I jumped out to find some cigarettes, with no luck, so I jumped in a book store. I picked up some postal cards to send to some of you in Iran. Actually I'm going to put 'em all in an envelope and send to the World Trade Center (sed 's/Trade/Computing/'), as some of the would be definitely censored. I'm going to list the cards. Please skip anyone of them if you feel you are the one to receive that. Please let me know whenever you receive the cards. And please don't tell others anything about the cards, as I've not send them any. And please forget all about the card stuff, as I was just kidding. Here they are: Franz Kafka, Untitled, Drinks at the Monkey Bar, Wallpaper, and The Difference is You! Mail me if your guess about what card you are going to get.
When I came back, the party was over, so I took the bus home. I'm getting quite used to the buses, and well, to the coins.
It is late, around the midnight. I bumped out to have a Coca, but fuck, I have 1.40 dollars of coins, and it is 1.50! I tried to fool the machine with euro coins, but it fooled me by rejecting 'em all. So I decided to not drink anything tonight.
Power management stuff: I have now something to work on. The ACPI enabled kernel can recognize if the AC adapter is attached or not, but cannot detect the battery. The sonypi driver, that's better. It recognizes the Fn keys, and it also can report power status, as well as setting the backlight. I should write some apps to attach to the Fn keys, and hack battery status applet from Gnome to fit my situation. The sleep and suspend functionality do not work still.
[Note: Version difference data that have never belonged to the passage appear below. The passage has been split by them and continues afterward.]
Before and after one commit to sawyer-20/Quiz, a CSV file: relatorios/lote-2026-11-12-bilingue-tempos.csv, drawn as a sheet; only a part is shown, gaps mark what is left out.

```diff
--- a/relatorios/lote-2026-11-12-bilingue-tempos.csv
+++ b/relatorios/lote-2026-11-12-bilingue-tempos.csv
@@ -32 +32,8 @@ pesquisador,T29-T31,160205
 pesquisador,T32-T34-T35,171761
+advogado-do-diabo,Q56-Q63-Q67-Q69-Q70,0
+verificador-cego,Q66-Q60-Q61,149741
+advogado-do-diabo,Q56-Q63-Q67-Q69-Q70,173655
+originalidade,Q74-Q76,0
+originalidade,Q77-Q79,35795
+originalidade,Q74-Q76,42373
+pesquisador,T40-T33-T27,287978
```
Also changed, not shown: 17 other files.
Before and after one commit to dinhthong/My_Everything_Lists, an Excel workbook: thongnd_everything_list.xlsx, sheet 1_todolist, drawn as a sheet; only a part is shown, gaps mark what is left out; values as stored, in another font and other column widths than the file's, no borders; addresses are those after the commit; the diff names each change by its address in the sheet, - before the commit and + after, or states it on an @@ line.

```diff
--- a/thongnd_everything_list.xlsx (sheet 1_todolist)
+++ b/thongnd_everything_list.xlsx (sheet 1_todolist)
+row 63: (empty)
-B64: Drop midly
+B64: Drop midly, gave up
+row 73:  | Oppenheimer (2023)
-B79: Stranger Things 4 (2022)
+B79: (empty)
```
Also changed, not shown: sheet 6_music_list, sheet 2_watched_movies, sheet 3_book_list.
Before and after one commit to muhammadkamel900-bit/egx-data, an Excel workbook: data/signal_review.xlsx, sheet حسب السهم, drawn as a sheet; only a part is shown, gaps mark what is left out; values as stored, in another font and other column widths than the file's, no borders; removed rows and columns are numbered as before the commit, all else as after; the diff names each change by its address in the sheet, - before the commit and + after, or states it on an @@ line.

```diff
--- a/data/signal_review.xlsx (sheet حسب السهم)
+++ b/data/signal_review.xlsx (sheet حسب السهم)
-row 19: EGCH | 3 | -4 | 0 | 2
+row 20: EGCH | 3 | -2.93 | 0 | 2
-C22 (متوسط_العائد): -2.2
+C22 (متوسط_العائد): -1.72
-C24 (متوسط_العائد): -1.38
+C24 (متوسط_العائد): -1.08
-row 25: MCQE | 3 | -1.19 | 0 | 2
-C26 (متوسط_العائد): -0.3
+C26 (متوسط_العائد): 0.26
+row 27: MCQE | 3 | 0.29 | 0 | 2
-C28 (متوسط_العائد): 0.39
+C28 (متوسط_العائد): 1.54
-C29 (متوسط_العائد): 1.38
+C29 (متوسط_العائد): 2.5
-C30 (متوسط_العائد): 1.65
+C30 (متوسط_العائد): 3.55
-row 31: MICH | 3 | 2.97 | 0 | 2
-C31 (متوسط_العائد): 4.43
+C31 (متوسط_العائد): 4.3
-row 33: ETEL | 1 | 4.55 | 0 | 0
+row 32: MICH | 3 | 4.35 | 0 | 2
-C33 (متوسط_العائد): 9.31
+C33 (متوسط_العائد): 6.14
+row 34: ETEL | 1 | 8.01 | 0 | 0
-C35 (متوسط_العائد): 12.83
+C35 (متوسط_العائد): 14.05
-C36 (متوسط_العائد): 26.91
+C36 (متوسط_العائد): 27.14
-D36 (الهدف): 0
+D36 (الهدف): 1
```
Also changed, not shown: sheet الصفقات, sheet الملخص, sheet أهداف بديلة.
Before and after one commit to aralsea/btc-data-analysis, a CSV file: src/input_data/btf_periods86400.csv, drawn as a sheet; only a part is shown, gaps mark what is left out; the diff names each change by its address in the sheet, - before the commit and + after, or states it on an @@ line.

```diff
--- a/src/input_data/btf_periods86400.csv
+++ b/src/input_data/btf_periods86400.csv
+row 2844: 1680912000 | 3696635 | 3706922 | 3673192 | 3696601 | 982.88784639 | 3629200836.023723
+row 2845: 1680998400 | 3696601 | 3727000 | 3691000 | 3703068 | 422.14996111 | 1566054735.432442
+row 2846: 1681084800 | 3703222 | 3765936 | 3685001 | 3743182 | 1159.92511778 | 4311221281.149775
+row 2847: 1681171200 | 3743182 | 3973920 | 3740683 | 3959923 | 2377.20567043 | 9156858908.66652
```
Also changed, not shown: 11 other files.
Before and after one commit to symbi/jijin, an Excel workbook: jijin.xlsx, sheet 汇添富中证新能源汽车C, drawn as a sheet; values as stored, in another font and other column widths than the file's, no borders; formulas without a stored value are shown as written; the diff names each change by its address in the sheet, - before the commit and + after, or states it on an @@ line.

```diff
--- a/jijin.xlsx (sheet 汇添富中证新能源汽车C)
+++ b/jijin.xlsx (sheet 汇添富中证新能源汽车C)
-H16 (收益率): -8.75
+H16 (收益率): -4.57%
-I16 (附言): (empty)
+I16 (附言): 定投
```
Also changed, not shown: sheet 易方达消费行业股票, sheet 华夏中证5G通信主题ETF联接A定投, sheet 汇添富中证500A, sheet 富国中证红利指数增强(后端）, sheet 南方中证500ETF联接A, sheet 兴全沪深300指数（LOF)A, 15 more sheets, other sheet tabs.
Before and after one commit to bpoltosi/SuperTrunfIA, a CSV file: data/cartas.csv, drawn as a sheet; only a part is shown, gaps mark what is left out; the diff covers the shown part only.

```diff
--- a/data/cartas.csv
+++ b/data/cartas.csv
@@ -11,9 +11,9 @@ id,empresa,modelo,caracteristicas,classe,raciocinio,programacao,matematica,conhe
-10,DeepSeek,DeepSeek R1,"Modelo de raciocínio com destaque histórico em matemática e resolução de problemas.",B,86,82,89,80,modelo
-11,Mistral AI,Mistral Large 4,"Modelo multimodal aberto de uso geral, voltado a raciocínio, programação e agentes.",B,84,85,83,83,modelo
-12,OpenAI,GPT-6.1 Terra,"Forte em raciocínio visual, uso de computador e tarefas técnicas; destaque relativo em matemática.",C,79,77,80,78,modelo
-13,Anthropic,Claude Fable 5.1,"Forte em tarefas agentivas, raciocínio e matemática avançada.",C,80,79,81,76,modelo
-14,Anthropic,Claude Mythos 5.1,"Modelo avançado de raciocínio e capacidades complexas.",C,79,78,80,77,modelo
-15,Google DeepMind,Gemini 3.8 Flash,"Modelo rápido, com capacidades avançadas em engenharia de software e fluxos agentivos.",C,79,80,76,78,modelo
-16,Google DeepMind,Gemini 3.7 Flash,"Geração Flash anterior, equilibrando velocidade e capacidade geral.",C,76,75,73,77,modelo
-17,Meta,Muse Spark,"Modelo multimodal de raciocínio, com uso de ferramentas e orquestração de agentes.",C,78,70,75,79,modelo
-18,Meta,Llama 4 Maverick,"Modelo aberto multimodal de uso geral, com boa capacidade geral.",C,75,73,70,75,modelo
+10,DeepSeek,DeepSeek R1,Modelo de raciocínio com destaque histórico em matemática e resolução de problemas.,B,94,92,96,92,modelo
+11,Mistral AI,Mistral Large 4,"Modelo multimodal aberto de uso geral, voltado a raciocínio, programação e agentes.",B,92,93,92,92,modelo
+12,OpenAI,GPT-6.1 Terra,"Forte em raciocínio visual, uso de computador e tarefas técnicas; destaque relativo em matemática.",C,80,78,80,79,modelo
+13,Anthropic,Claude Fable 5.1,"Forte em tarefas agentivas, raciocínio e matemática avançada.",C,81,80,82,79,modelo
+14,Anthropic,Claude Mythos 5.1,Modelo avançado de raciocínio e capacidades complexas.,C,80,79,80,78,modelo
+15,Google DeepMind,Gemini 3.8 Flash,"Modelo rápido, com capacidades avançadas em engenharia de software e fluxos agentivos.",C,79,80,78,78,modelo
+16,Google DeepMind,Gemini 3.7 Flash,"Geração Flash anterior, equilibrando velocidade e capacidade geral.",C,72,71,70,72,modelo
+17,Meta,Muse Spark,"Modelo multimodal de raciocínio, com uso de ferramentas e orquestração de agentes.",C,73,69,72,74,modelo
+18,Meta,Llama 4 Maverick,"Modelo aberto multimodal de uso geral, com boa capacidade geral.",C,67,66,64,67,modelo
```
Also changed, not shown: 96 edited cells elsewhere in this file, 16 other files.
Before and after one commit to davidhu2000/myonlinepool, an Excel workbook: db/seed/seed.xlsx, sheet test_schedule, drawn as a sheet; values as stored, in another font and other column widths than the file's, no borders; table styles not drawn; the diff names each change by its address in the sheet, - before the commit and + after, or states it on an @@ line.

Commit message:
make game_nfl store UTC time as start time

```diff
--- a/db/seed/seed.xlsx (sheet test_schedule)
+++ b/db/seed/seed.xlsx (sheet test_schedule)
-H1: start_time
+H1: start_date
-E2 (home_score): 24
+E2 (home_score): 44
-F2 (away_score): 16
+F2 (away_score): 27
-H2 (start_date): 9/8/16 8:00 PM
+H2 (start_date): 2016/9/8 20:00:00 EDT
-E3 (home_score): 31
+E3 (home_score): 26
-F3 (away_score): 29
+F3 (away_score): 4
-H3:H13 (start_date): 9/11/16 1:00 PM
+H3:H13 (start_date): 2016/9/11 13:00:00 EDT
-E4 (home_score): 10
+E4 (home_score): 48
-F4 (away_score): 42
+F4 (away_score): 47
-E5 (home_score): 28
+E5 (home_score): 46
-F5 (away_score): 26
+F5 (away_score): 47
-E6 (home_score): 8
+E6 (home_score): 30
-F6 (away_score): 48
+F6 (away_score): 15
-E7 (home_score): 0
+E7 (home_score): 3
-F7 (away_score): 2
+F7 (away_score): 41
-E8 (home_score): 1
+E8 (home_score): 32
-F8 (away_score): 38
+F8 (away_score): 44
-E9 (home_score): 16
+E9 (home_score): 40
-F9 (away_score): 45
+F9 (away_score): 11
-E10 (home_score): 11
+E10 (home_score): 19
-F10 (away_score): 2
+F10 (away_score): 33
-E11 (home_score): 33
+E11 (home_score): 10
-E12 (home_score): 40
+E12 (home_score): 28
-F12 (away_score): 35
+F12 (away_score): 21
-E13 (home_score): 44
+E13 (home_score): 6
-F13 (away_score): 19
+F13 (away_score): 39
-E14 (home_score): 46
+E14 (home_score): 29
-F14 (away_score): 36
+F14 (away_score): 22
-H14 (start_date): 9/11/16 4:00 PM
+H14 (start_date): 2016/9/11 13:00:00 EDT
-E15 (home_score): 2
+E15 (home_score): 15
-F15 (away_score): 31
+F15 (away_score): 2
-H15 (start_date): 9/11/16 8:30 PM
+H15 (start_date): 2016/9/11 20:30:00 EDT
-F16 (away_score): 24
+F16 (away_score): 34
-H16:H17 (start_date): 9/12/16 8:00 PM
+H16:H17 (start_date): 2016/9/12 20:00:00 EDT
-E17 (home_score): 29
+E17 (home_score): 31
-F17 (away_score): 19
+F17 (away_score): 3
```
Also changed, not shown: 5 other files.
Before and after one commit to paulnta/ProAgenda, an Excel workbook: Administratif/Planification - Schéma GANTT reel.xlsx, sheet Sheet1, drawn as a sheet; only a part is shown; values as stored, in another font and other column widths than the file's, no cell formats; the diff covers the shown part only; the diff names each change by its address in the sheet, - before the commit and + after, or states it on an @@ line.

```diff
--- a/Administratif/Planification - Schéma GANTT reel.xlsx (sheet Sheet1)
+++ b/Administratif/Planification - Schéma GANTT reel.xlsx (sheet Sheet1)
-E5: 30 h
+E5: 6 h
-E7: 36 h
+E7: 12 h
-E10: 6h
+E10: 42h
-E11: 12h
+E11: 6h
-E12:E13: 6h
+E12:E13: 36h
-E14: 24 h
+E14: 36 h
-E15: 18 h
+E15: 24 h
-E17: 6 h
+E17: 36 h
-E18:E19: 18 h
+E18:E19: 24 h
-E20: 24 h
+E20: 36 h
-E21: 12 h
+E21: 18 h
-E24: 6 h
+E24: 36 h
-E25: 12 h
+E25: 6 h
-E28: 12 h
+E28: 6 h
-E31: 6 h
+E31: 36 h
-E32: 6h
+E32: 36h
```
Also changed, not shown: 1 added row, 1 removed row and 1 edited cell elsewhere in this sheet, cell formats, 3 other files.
I went out walking around in the night, when I found four Iranians. They have been playing cards. They are from an MBA delegation.